───── Supplied entries ─────

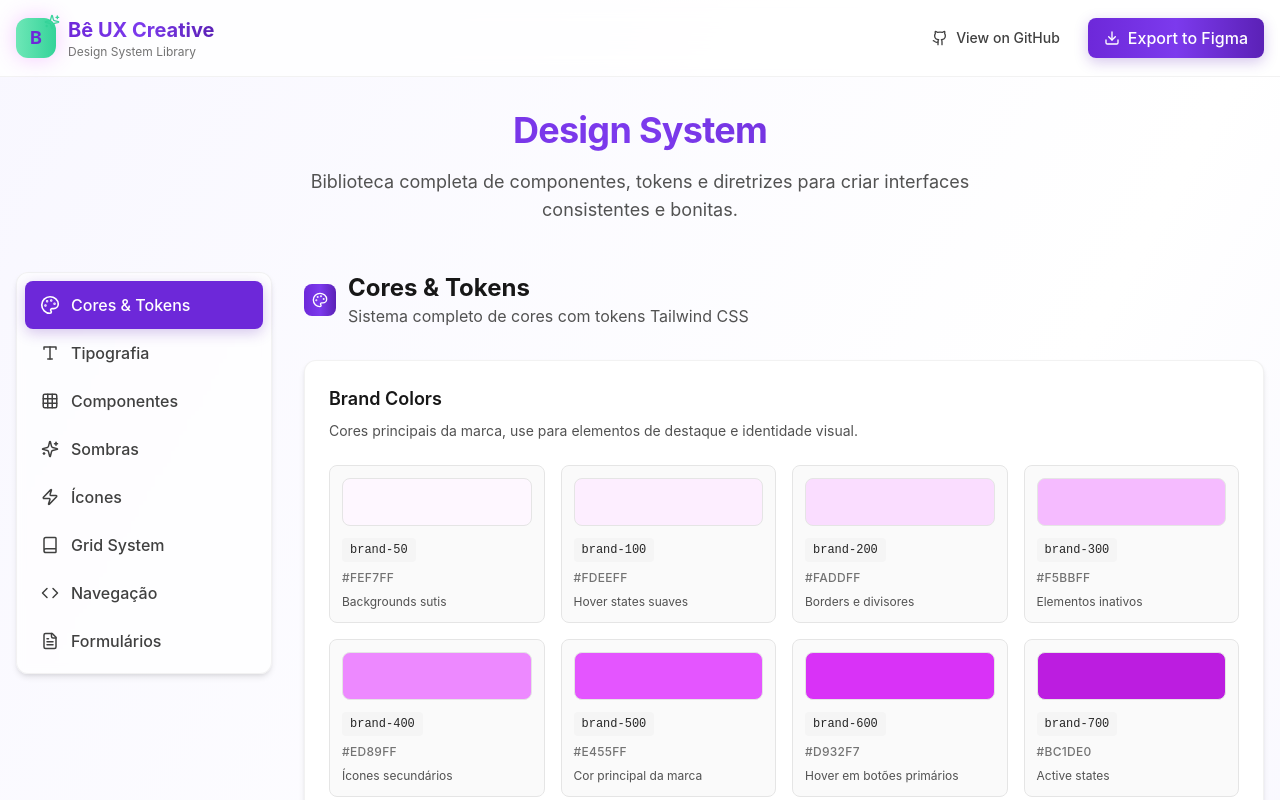
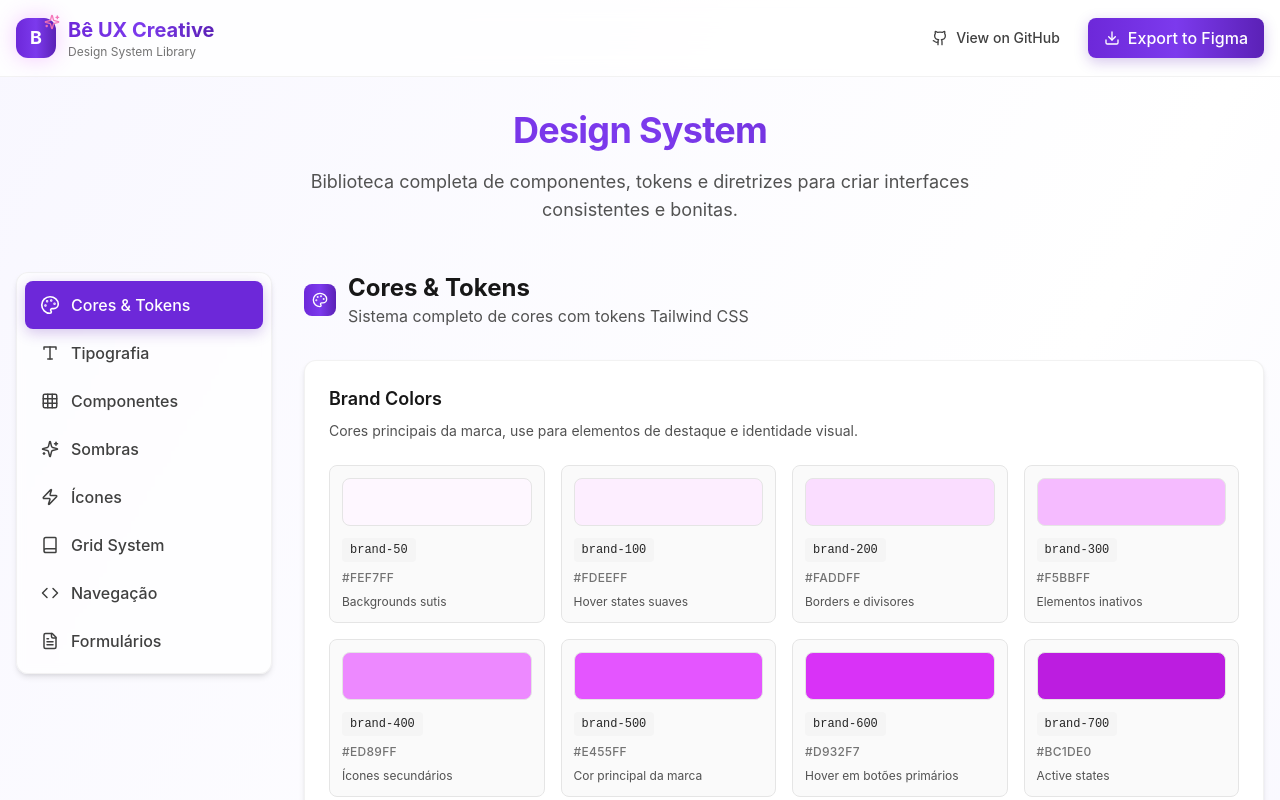
Before and after one commit to a-mo-ra/be-ux-creative-design-system, a React (Vite) app: page / in a window 1280 px wide. Shown: the top 800 px of the page. Built offline with nearby package versions, Linux system fonts and the light colour scheme.

Commit message:
Fix: Logo color adjustments
Keep the logo text purple, change the background effect and stars to pink.

```diff
--- a/src/components/Header.tsx
+++ b/src/components/Header.tsx
@@ -10,12 +10,12 @@ const Header = () => {
           {/* Logo */}
           <div className="flex items-center gap-3">
             <div className="relative">
-              <div className="w-10 h-10 bg-gradient-to-r from-emerald-300 to-emerald-400 rounded-xl flex items-center justify-center shadow-lg shadow-emerald-300/25 animate-pulse-glow">
-                <span className="text-brand-700 font-bold text-lg animate-float">B</span>
+              <div className="w-10 h-10 bg-gradient-to-r from-brand-700 via-brand-600 to-brand-800 rounded-xl flex items-center justify-center shadow-lg shadow-pink-300/25 animate-pulse-glow">
+                <span className="text-white font-bold text-lg animate-float">B</span>
               </div>
               <Sparkles
                 size={16}
-                className="absolute -top-1 -right-1 text-emerald-400 animate-pulse"
+                className="absolute -top-1 -right-1 text-pink-400 animate-pulse"
               />
             </div>
             <div>
```
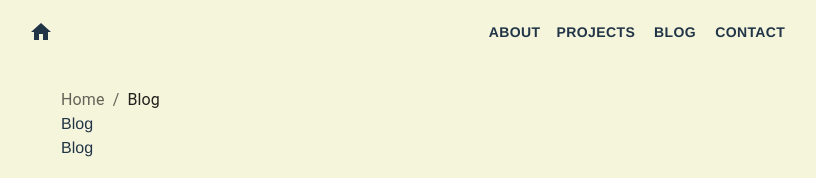
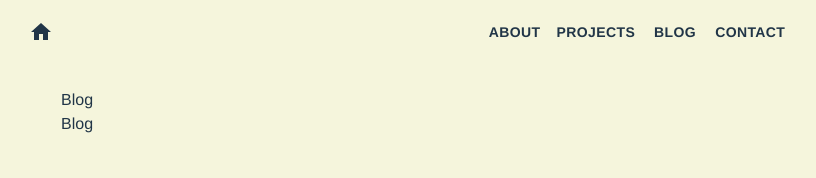
Before and after one commit to ZaMarle/portfolio, a React (Vite) app in the folder portfolio-ui/: page /Blog in a window 1280 px wide. Shown: the top 178 px of the page, without its empty margins (3-819 px from the left). Built offline with nearby package versions, Linux system fonts and the light colour scheme.

Commit message:
Unused build errors

```diff
--- a/portfolio-ui/src/pages/blog/Blog.tsx
+++ b/portfolio-ui/src/pages/blog/Blog.tsx
@@ -1,16 +1,9 @@
-import { Breadcrumbs, Link, Typography } from '@mui/material';
 import Layout from '../../components/layout/Layout';
 
 const Blog = () => {
   return (
     <Layout>
       <div style={{ width: '100%' }}>
-        <Breadcrumbs aria-label="breadcrumb">
-          <Link underline="hover" color="inherit" href="/">
-            Home
-          </Link>
-          <Typography color="text.primary">Blog</Typography>
-        </Breadcrumbs>
         <div>Blog</div>
         <div>Blog</div>
       </div>
--- a/portfolio-ui/src/pages/projects/Projects.tsx
+++ b/portfolio-ui/src/pages/projects/Projects.tsx
@@ -1,4 +1,3 @@
-import { Breadcrumbs, Grid, Link, Typography } from '@mui/material';
 import { IProject } from '../../types/IProject';
 import Project from '../../components/project/Project';
 import Layout from '../../components/layout/Layout';
```
Also changed, not shown: portfolio-ui/src/pages/contact/Contact.tsx (+1 -8 lines).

─────

-- Your instructions --
Repeat the records above word for word, apart from the pictures.

-- Task output --
Before and after one commit to a-mo-ra/be-ux-creative-design-system, a React (Vite) app: page / in a window 1280 px wide. Shown: the top 800 px of the page. Built offline with nearby package versions, Linux system fonts and the light colour scheme.

Commit message:
Fix: Logo color adjustments
Keep the logo text purple, change the background effect and stars to pink.

```diff
--- a/src/components/Header.tsx
+++ b/src/components/Header.tsx
@@ -10,12 +10,12 @@ const Header = () => {
           {/* Logo */}
           <div className="flex items-center gap-3">
             <div className="relative">
-              <div className="w-10 h-10 bg-gradient-to-r from-emerald-300 to-emerald-400 rounded-xl flex items-center justify-center shadow-lg shadow-emerald-300/25 animate-pulse-glow">
-                <span className="text-brand-700 font-bold text-lg animate-float">B</span>
+              <div className="w-10 h-10 bg-gradient-to-r from-brand-700 via-brand-600 to-brand-800 rounded-xl flex items-center justify-center shadow-lg shadow-pink-300/25 animate-pulse-glow">
+                <span className="text-white font-bold text-lg animate-float">B</span>
               </div>
               <Sparkles
                 size={16}
-                className="absolute -top-1 -right-1 text-emerald-400 animate-pulse"
+                className="absolute -top-1 -right-1 text-pink-400 animate-pulse"
               />
             </div>
             <div>
```
Before and after one commit to ZaMarle/portfolio, a React (Vite) app in the folder portfolio-ui/: page /Blog in a window 1280 px wide. Shown: the top 178 px of the page, without its empty margins (3-819 px from the left). Built offline with nearby package versions, Linux system fonts and the light colour scheme.

Commit message:
Unused build errors

```diff
--- a/portfolio-ui/src/pages/blog/Blog.tsx
+++ b/portfolio-ui/src/pages/blog/Blog.tsx
@@ -1,16 +1,9 @@
-import { Breadcrumbs, Link, Typography } from '@mui/material';
 import Layout from '../../components/layout/Layout';
 
 const Blog = () => {
   return (
     <Layout>
       <div style={{ width: '100%' }}>
-        <Breadcrumbs aria-label="breadcrumb">
-          <Link underline="hover" color="inherit" href="/">
-            Home
-          </Link>
-          <Typography color="text.primary">Blog</Typography>
-        </Breadcrumbs>
         <div>Blog</div>
         <div>Blog</div>
       </div>
--- a/portfolio-ui/src/pages/projects/Projects.tsx
+++ b/portfolio-ui/src/pages/projects/Projects.tsx
@@ -1,4 +1,3 @@
-import { Breadcrumbs, Grid, Link, Typography } from '@mui/material';
 import { IProject } from '../../types/IProject';
 import Project from '../../components/project/Project';
 import Layout from '../../components/layout/Layout';
```
Also changed, not shown: portfolio-ui/src/pages/contact/Contact.tsx (+1 -8 lines).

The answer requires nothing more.